**Your objective**
Show all lines from the data that include the word "export".

/---

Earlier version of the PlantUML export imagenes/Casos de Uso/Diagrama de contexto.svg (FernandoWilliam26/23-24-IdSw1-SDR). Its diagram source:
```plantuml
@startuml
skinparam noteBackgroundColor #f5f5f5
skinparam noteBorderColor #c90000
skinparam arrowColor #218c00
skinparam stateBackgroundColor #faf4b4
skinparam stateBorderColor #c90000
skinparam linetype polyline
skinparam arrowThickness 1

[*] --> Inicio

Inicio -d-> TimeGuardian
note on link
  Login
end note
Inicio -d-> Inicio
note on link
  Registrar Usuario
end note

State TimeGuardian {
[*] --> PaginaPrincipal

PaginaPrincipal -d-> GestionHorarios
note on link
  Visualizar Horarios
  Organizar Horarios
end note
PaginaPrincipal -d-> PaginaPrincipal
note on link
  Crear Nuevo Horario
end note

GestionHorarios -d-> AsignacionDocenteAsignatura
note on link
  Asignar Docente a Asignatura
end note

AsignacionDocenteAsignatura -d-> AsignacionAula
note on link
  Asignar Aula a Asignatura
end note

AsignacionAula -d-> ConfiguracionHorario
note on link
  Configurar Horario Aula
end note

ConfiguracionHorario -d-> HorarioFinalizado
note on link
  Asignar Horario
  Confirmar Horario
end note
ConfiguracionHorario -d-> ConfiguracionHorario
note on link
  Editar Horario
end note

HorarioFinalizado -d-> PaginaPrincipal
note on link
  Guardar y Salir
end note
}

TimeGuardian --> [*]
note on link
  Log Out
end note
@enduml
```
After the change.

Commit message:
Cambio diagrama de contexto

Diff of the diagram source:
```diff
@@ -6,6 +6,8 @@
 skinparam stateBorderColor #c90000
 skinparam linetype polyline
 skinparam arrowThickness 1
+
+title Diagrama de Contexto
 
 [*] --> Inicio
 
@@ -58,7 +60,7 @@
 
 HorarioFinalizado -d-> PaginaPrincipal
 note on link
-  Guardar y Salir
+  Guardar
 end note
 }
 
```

\---
/---

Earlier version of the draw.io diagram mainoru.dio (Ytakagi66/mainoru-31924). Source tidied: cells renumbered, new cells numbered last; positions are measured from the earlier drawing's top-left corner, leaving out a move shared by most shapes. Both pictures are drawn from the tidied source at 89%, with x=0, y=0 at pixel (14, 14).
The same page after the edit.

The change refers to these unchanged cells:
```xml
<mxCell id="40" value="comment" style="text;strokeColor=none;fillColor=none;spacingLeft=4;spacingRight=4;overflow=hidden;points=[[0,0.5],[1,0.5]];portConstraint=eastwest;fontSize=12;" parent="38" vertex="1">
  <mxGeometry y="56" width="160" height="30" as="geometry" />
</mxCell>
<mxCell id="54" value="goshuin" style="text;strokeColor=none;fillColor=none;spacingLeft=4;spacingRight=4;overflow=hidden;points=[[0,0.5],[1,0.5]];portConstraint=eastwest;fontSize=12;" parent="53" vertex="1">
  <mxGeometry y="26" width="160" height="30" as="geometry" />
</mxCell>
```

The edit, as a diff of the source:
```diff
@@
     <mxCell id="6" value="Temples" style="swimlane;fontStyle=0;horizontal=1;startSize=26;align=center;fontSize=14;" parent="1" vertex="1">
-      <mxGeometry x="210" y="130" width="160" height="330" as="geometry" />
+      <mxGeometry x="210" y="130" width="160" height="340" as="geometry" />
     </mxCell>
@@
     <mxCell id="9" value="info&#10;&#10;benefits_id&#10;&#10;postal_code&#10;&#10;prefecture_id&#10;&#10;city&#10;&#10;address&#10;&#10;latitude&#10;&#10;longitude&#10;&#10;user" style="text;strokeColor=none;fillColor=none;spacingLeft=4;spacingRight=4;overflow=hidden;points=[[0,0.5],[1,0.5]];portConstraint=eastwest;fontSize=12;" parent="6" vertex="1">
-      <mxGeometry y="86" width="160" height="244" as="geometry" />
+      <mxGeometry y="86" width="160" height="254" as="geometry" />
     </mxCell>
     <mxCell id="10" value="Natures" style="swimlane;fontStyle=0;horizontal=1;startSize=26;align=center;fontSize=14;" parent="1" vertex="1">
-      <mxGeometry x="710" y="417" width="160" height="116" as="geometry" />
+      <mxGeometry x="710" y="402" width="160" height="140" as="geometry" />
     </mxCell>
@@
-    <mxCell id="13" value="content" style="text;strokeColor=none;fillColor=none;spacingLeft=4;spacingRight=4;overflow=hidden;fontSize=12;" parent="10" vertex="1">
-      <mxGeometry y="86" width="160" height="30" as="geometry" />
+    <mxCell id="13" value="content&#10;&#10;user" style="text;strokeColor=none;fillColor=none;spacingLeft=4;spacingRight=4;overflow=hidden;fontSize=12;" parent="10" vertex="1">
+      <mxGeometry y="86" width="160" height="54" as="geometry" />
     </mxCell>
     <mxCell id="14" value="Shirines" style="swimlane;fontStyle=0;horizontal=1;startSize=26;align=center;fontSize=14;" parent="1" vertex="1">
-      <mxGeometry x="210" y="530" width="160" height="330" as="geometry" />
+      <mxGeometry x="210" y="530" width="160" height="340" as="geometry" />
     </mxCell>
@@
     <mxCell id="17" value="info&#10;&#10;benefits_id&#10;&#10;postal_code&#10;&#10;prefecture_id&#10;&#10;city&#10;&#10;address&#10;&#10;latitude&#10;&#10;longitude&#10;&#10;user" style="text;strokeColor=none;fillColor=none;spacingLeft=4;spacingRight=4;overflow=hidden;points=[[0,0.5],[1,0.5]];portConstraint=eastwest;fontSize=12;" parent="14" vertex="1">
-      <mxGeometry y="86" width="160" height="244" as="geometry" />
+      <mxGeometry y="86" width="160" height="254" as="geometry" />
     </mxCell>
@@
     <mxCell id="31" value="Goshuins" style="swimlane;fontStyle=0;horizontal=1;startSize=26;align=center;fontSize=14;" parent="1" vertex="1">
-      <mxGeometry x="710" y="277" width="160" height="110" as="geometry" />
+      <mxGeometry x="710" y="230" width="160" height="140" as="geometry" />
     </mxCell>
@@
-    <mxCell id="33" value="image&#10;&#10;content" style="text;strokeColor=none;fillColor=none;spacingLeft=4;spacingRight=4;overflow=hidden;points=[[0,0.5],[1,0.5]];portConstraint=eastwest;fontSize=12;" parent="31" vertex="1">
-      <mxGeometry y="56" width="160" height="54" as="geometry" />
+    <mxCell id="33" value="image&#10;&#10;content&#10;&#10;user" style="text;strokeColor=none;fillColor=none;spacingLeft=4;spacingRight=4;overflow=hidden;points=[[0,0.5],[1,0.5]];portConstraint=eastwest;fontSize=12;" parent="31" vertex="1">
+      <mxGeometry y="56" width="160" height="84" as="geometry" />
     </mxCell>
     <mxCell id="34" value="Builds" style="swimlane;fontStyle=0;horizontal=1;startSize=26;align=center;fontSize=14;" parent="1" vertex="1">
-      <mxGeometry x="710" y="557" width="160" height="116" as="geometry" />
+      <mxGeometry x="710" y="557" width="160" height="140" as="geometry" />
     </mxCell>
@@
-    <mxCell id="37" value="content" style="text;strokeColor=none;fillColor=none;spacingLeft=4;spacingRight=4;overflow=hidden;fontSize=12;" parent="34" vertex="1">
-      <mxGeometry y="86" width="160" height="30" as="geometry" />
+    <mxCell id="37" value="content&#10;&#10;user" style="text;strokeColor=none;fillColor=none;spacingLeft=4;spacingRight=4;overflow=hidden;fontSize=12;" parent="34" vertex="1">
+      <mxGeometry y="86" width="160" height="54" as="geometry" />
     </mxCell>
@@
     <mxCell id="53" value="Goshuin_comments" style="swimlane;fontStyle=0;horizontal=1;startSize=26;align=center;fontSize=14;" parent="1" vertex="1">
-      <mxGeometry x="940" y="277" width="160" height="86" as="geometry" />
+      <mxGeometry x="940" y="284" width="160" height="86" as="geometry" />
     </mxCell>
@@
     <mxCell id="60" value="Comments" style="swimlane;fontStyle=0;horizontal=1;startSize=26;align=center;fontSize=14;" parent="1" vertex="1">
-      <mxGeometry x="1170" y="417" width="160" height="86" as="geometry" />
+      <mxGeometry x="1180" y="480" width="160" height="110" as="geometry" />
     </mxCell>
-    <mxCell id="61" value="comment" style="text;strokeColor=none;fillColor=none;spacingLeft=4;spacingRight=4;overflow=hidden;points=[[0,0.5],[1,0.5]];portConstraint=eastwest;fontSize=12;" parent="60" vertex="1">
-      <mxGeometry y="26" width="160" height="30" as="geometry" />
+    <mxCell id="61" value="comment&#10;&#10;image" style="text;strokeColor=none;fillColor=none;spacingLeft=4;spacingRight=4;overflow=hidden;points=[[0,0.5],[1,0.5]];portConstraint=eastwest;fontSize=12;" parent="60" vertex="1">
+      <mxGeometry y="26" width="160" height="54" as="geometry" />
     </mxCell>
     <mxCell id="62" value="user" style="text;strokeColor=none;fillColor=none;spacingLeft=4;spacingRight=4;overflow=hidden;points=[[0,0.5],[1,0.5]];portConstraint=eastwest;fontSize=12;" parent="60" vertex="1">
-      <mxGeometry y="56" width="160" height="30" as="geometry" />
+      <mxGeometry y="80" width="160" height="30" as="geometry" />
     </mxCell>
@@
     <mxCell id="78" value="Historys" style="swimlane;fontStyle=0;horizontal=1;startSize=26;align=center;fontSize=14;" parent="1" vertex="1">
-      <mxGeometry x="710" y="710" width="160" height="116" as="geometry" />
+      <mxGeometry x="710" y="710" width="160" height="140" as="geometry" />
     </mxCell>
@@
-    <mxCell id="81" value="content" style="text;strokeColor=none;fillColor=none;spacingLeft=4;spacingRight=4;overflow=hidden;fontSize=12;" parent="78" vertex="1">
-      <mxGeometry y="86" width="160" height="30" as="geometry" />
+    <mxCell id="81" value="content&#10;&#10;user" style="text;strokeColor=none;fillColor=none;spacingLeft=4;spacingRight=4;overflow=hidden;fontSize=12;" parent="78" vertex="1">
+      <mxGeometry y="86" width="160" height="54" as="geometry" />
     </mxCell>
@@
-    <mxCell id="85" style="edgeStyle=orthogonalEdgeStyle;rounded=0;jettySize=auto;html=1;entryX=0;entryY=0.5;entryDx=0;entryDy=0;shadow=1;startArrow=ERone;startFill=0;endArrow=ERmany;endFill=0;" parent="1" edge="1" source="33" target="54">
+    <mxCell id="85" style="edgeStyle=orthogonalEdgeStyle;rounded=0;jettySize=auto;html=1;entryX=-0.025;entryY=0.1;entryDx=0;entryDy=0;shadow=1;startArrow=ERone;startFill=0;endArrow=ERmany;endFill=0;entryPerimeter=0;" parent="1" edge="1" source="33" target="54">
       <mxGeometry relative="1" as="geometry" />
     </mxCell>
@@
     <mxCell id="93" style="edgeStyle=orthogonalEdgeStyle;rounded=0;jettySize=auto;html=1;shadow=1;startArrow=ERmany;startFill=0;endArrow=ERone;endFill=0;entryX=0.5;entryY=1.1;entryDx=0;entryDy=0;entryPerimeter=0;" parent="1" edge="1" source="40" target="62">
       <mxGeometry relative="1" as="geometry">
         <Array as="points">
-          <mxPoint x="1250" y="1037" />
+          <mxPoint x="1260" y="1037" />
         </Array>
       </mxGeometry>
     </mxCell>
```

\---
/---

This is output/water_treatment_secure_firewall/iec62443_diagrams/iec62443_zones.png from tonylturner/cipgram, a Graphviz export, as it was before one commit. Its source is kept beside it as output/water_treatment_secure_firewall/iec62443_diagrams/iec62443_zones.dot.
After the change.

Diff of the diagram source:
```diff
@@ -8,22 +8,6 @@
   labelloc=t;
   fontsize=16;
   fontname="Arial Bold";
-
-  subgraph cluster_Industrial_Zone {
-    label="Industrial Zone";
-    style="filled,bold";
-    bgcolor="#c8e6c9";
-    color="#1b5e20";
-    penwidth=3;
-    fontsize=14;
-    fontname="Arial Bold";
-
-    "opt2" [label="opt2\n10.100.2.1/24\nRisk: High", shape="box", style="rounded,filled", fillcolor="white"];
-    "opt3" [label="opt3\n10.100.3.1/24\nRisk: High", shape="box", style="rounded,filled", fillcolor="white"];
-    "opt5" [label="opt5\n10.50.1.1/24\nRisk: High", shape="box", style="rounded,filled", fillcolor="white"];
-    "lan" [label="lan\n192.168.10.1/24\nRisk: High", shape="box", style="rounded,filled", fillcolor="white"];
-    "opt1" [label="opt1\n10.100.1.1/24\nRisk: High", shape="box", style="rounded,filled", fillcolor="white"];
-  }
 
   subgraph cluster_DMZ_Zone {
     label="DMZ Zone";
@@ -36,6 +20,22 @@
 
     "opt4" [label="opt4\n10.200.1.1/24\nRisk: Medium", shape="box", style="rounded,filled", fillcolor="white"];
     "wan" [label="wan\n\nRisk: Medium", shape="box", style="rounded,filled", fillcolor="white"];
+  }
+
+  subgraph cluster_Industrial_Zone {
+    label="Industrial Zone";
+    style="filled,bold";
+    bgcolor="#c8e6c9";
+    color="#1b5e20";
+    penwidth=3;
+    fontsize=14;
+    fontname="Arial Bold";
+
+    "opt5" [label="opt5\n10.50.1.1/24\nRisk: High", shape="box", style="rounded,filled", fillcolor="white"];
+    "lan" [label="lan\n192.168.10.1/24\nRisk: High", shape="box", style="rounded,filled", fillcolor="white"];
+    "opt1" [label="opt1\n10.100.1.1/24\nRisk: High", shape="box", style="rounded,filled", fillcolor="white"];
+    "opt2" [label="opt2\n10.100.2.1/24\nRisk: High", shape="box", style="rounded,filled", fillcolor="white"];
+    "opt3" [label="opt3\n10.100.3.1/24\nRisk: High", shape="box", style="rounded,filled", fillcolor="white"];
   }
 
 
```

\---

**Written response**
Earlier version of the PlantUML export imagenes/Casos de Uso/Diagrama de contexto.svg (FernandoWilliam26/23-24-IdSw1-SDR). Its diagram source:
This is output/water_treatment_secure_firewall/iec62443_diagrams/iec62443_zones.png from tonylturner/cipgram, a Graphviz export, as it was before one commit. Its source is kept beside it as output/water_treatment_secure_firewall/iec62443_diagrams/iec62443_zones.dot.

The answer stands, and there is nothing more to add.